Available data:

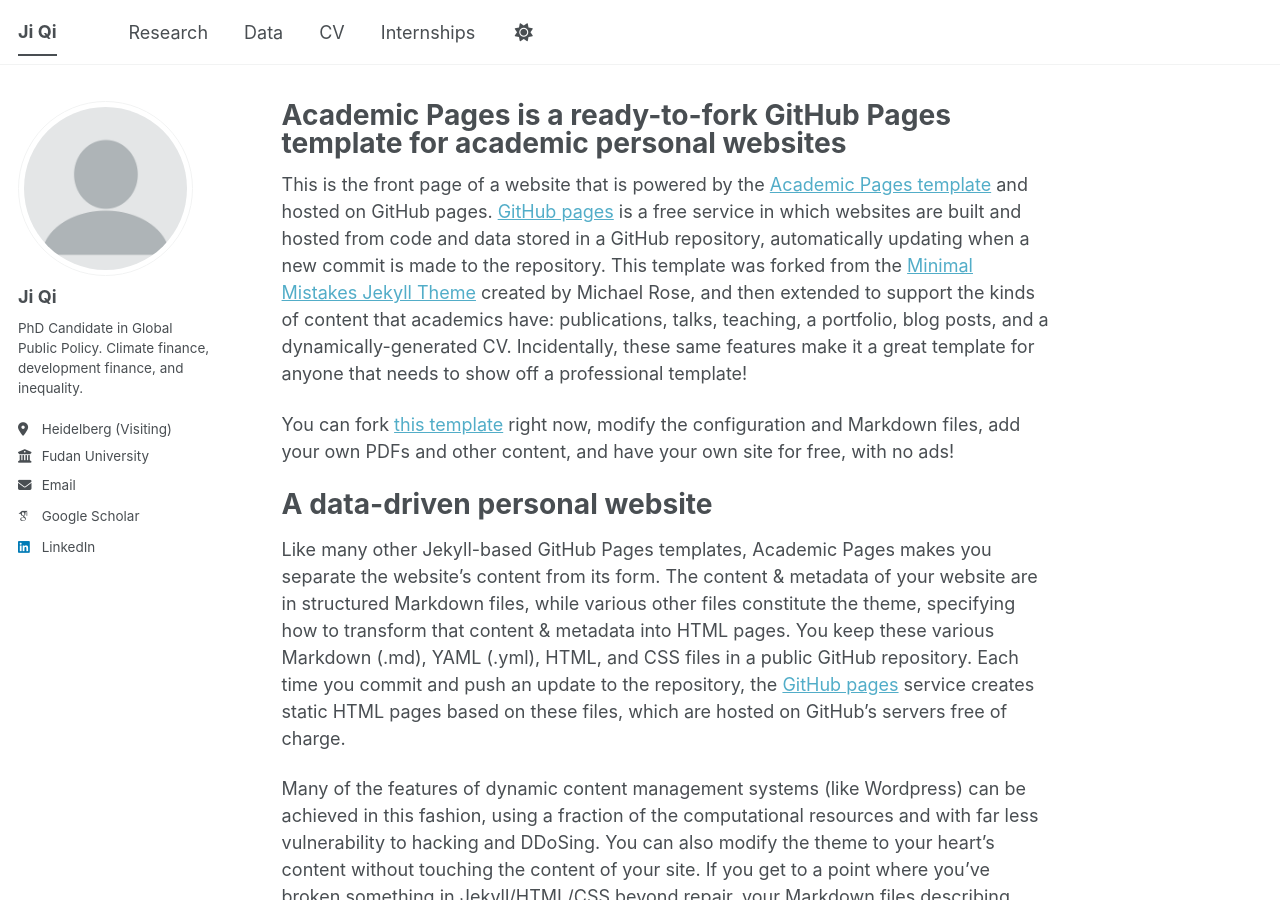
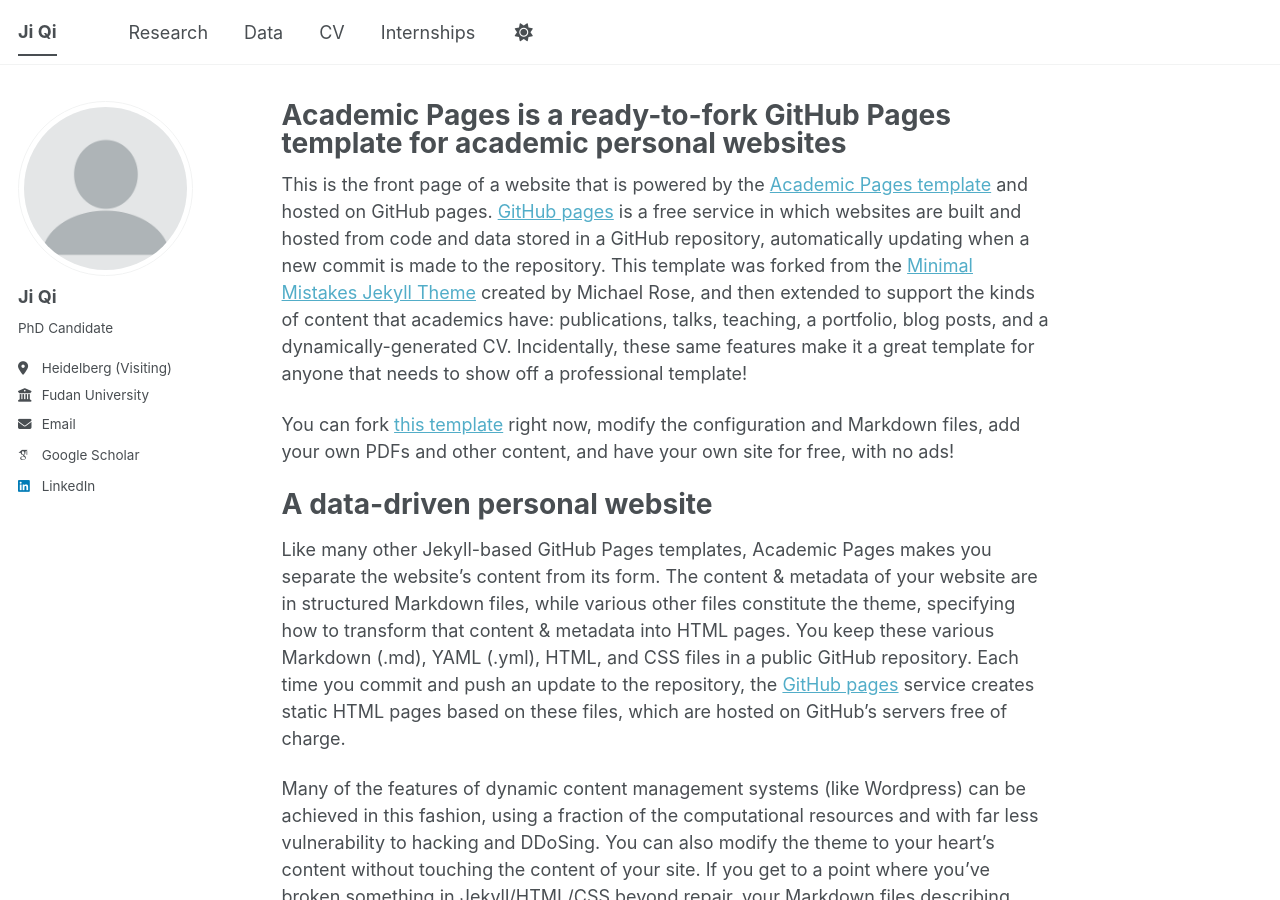
Before and after one commit to miramkj/miramkj.github.io, a Jekyll site: the page built from _pages/about.md, in a window 1280 px wide and 900 px high. Built offline with Jekyll 4.4.1, drawn with Linux system fonts in a browser that asks for light colours; some web fonts are replaced; a script bundle is joined from its source files by our own code; library files that are not in the unit come from our copies.

Commit message:
Update _config.yml

```diff
--- a/_config.yml
+++ b/_config.yml
@@ -22,7 +22,7 @@
 author:
   avatar: "profile.png"
   name: "Ji Qi"
-  bio: "PhD Candidate in Global Public Policy. Climate finance, development finance, and inequality."
+  bio: "PhD Candidate"
   location: "Heidelberg (Visiting)"
   employer: "Fudan University"
   uri:
@@ -32,7 +32,7 @@
   googlescholar: "https://scholar.google.com/citations?user=rkfstZUAAAAJ&hl=en"
 
   # Social media
-  linkedin: "https://www.linkedin.com/in/ji-qi-59b45816b/"
+  linkedin: "www.linkedin.com/in/ji-qi-59b45816b"
 
 # -------------------------
 # Site Settings
```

What to work on: Set the records down again exactly, and omit any picture in them.

Exercise result:
Before and after one commit to miramkj/miramkj.github.io, a Jekyll site: the page built from _pages/about.md, in a window 1280 px wide and 900 px high. Built offline with Jekyll 4.4.1, drawn with Linux system fonts in a browser that asks for light colours; some web fonts are replaced; a script bundle is joined from its source files by our own code; library files that are not in the unit come from our copies.

Commit message:
Update _config.yml

```diff
--- a/_config.yml
+++ b/_config.yml
@@ -22,7 +22,7 @@
 author:
   avatar: "profile.png"
   name: "Ji Qi"
-  bio: "PhD Candidate in Global Public Policy. Climate finance, development finance, and inequality."
+  bio: "PhD Candidate"
   location: "Heidelberg (Visiting)"
   employer: "Fudan University"
   uri:
@@ -32,7 +32,7 @@
   googlescholar: "https://scholar.google.com/citations?user=rkfstZUAAAAJ&hl=en"
 
   # Social media
-  linkedin: "https://www.linkedin.com/in/ji-qi-59b45816b/"
+  linkedin: "www.linkedin.com/in/ji-qi-59b45816b"
 
 # -------------------------
 # Site Settings
```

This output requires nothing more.